Predicting Infectiousness for Proactive Contact Tracing
Prateek Gupta
Nasim Rahaman
Martin Weiss
Tristan Deleu
Meng Qu
Victor Schmidt
Pierre-Luc St-Charles
Hannah Alsdurf
Olexa Bilaniuk
gaetan caron
pierre luc carrier
Joumana Ghosn
satya ortiz gagne
Bernhard Schölkopf … (see 3 more)
abhinav sharma
andrew williams
The COVID-19 pandemic has spread rapidly worldwide, overwhelming manual contact tracing in many countries and resulting in widespread lockdo… (see more)wns for emergency containment. Large-scale digital contact tracing (DCT) has emerged as a potential solution to resume economic and social activity while minimizing spread of the virus. Various DCT methods have been proposed, each making trade-offs between privacy, mobility restrictions, and public health. The most common approach, binary contact tracing (BCT), models infection as a binary event, informed only by an individual's test results, with corresponding binary recommendations that either all or none of the individual's contacts quarantine. BCT ignores the inherent uncertainty in contacts and the infection process, which could be used to tailor messaging to high-risk individuals, and prompt proactive testing or earlier warnings. It also does not make use of observations such as symptoms or pre-existing medical conditions, which could be used to make more accurate infectiousness predictions. In this paper, we use a recently-proposed COVID-19 epidemiological simulator to develop and test methods that can be deployed to a smartphone to locally and proactively predict an individual's infectiousness (risk of infecting others) based on their contact history and other information, while respecting strong privacy constraints. Predictions are used to provide personalized recommendations to the individual via an app, as well as to send anonymized messages to the individual's contacts, who use this information to better predict their own infectiousness, an approach we call proactive contact tracing (PCT). We find a deep-learning based PCT method which improves over BCT for equivalent average mobility, suggesting PCT could help in safe re-opening and second-wave prevention.

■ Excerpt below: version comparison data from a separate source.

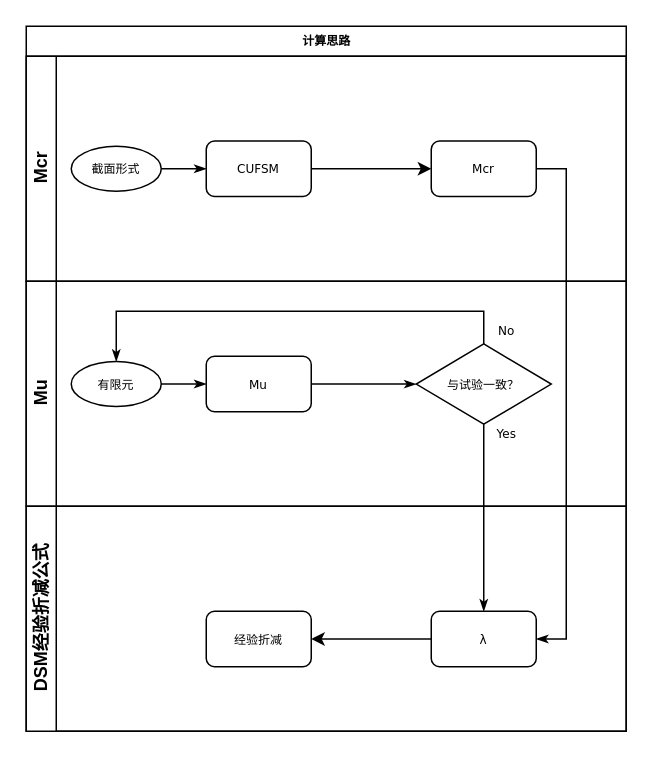
This is 未命名绘图.drawio from budaniao88/PINNs, a draw.io file, before an edit. Source tidied: cells renumbered, new cells numbered last; positions are measured from the earlier drawing's top-left corner, leaving out a move shared by most shapes. Both pictures are drawn from the tidied source at 150%, with x=0, y=0 at pixel (26, 26).
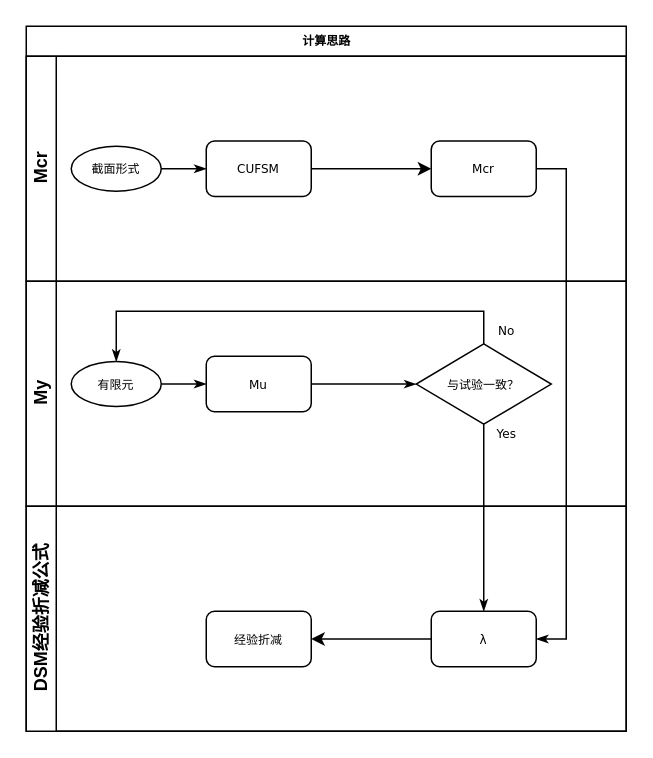
Above is the later version.

Commit message:
更新未命名绘图.drawio

Unchanged cells that the change refers to:
```xml
<mxCell id="2" value="计算思路" style="swimlane;html=1;horizontal=1;startSize=20;rounded=0;shadow=0;labelBackgroundColor=none;strokeWidth=1;fontFamily=Verdana;fontSize=8;align=center;" parent="1" vertex="1">
  <mxGeometry width="400" height="470" as="geometry" />
</mxCell>
```

The edit, as a diff of the source:
```diff
@@
-    <mxCell id="9" value="Mu" style="swimlane;html=1;startSize=20;horizontal=0;" parent="2" vertex="1">
+    <mxCell id="9" value="My" style="swimlane;html=1;startSize=20;horizontal=0;" parent="2" vertex="1">
       <mxGeometry y="170" width="400" height="150" as="geometry" />
     </mxCell>
```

COVI-AgentSim: an Agent-based Model for Evaluating Methods of Digital Contact Tracing
Prateek Gupta
Martin Weiss
Nasim Rahaman
Hannah Alsdurf
abhinav sharma
Nanor Minoyan
Soren Harnois-Leblanc
Victor Schmidt
Pierre-Luc St-Charles
Tristan Deleu
andrew williams
Akshay Patel
Meng Qu
Olexa Bilaniuk
gaetan caron
pierre luc carrier
satya ortiz gagne
Marc-Andre Rousseau
Joumana Ghosn
Yang Zhang
Bernhard Schölkopf
Joanna Merckx
COVI White Paper
Hannah Alsdurf
Tristan Deleu
Prateek Gupta
Daphne Ippolito
Richard Janda
Max Jarvie
Tyler J. Kolody
Sekoul Krastev
Robert Obryk
Dan Pilat
Valerie Pisano
Benjamin Prud'homme
Meng Qu
Nasim Rahaman
Jean-franois Rousseau
abhinav sharma
Brooke Struck … (see 3 more)
Martin Weiss
Yun William Yu